Mamilla cemetery in Jerusalem, where Israel has approved the start of work on a controversial Museum of Tolerance (Ahmad Gharabli / AFP / Getty Images)
May 30, 2012
The heated dispute over the building of a "Museum of Tolerance" by the Simon Wiesenthal Center (SWC) on top of a historic Muslim cemetery shows no signs of letting up.
As work on and around the site near Jerusalem’s Old City continues, an international coalition persists in their efforts to try and stop the building. Since the Israeli authorities have given the go-ahead to the project-- final approval was granted in July 2011 --the coalition has turned to international bodies like the United Nations. The dispute has also reached the pages of the Daily Beast blog Open Zion, where a back-and-forth over the planned museum was featured last month.
In late March, the Center for Constitutional Rights (CCR) released video footage suggesting that "continuing excavations" on the site where the "Museum of Tolerance" is being built in Jerusalem still contains "archaeological artifacts and human remains." The Simon Wiesenthal Center claims that "bedrock has been reached on all portions of the site" were wrong, according to the CCR. In other words, construction on the site has continued to disturb the human remains of some of Jerusalem’s most storied figures and families.

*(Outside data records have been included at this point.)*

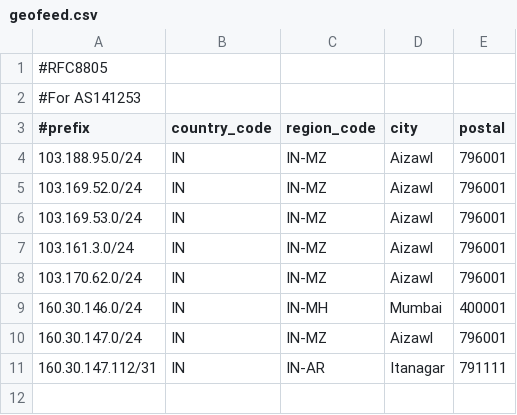
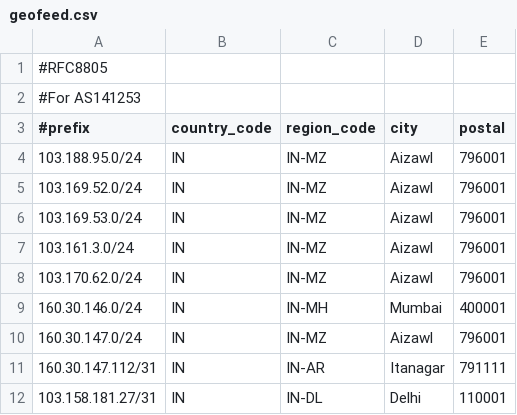
Before and after one commit to vipulpatel-muft/geofeed, a CSV file: geofeed.csv, drawn as a sheet; the diff names each change by its address in the sheet, - before the commit and + after, or states it on an @@ line.

Commit message:
Update geofeed.csv

```diff
--- a/geofeed.csv
+++ b/geofeed.csv
+row 12: 103.158.181.27/31 | IN | IN-DL | Delhi | 110001
```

This new evidence was released three weeks after the CCR, a celebrated human rights legal group, wrote a letter to Rabbi Marvin Hier, the dean and founder of the SWC. The letter, written by the CCR’s Michael Ratner and Rashid Khalidi (whose ancestors are buried at the Mamilla Cemetery) implored Hier to stop construction of the "Museum of Tolerance." They wrote:
The SWC’s continued insistence on building this museum on a site that has religious, cultural and historical significance to all Palestinians, and its continued denial of this significance, is a reflection of its gross insensitivity. The disingenuous manner in which the SWC has operated reveals that tolerance and human dignity are not the goal.

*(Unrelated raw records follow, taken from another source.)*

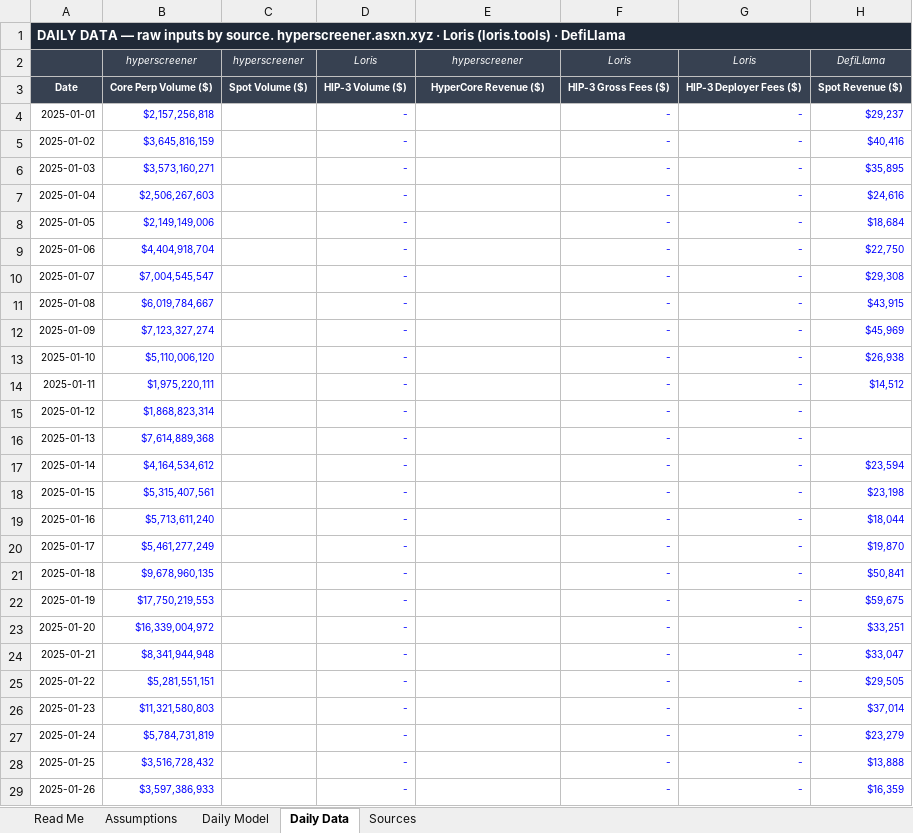
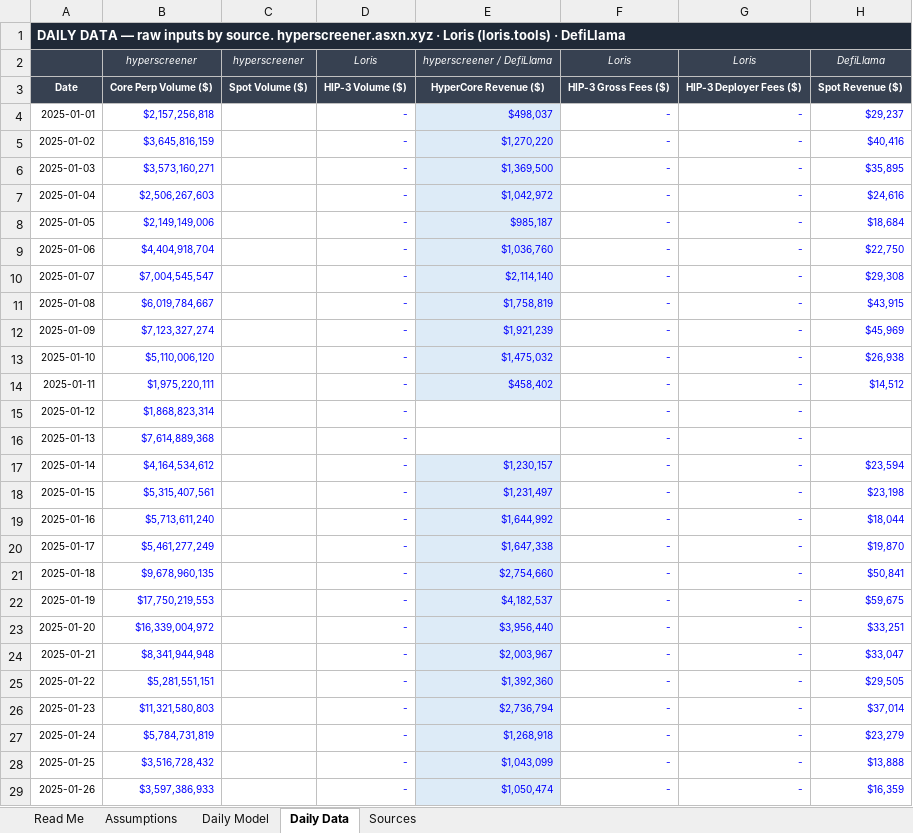
Before and after one commit to xyzabc1905/data, an Excel workbook: HYPE historical model.xlsx, sheet Daily Data, drawn as a sheet; only a part is shown; values as stored, in another font and other column widths than the file's, no borders; the diff covers the shown part only; the diff names each change by its address in the sheet, - before the commit and + after, or states it on an @@ line.

```diff
--- a/HYPE historical model.xlsx (sheet Daily Data)
+++ b/HYPE historical model.xlsx (sheet Daily Data)
-E2: hyperscreener
+E2: hyperscreener / DefiLlama
-E4: (empty)
+E4: $498,037
-E4:E14 fill: none
+E4:E14 fill: #DDEBF7
-E5: (empty)
+E5: $1,270,220
-E6: (empty)
+E6: $1,369,500
-E7: (empty)
+E7: $1,042,972
-E8: (empty)
+E8: $985,187
-E9: (empty)
+E9: $1,036,760
-E10: (empty)
+E10: $2,114,140
-E11: (empty)
+E11: $1,758,819
-E12: (empty)
+E12: $1,921,239
-E13: (empty)
+E13: $1,475,032
-E14: (empty)
+E14: $458,402
-E17: (empty)
+E17: $1,230,157
-E17:E29 fill: none
+E17:E29 fill: #DDEBF7
-E18: (empty)
+E18: $1,231,497
-E19: (empty)
+E19: $1,644,992
-E20: (empty)
+E20: $1,647,338
-E21: (empty)
+E21: $2,754,660
-E22: (empty)
+E22: $4,182,537
-E23: (empty)
+E23: $3,956,440
-E24: (empty)
+E24: $2,003,967
-E25: (empty)
+E25: $1,392,360
-E26: (empty)
+E26: $2,736,794
-E27: (empty)
+E27: $1,268,918
-E28: (empty)
+E28: $1,043,099
-E29: (empty)
+E29: $1,050,474
```
Also changed, not shown: 52 edited cells and cell formats elsewhere in this sheet, sheet Daily Model, sheet Sources, sheet Assumptions, sheet Read Me.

No response to the letter, which requested a meeting with Hier, has been forthcoming. But the Jerusalem mayor’s office, which also received the letter to Hier, did respond in a terse and confusing manner. Ido Rosenberg, an advisor to Jerusalem mayor Nir Barkat, wrote to Ratner:
The establishment of the Museum of Tolerance has been years after ail phases of the permit and construction is already underway. All the graves have ever been in the museum has been copied and re-buried, in coordination with representatives of the Muslim religion.
Meanwhile, Rashid Khalidi penned a searing indictment of the "Museum of Tolerance" in the Daily Beast’s Open Zion blog. He takes the Israeli authorities to task in this excerpt:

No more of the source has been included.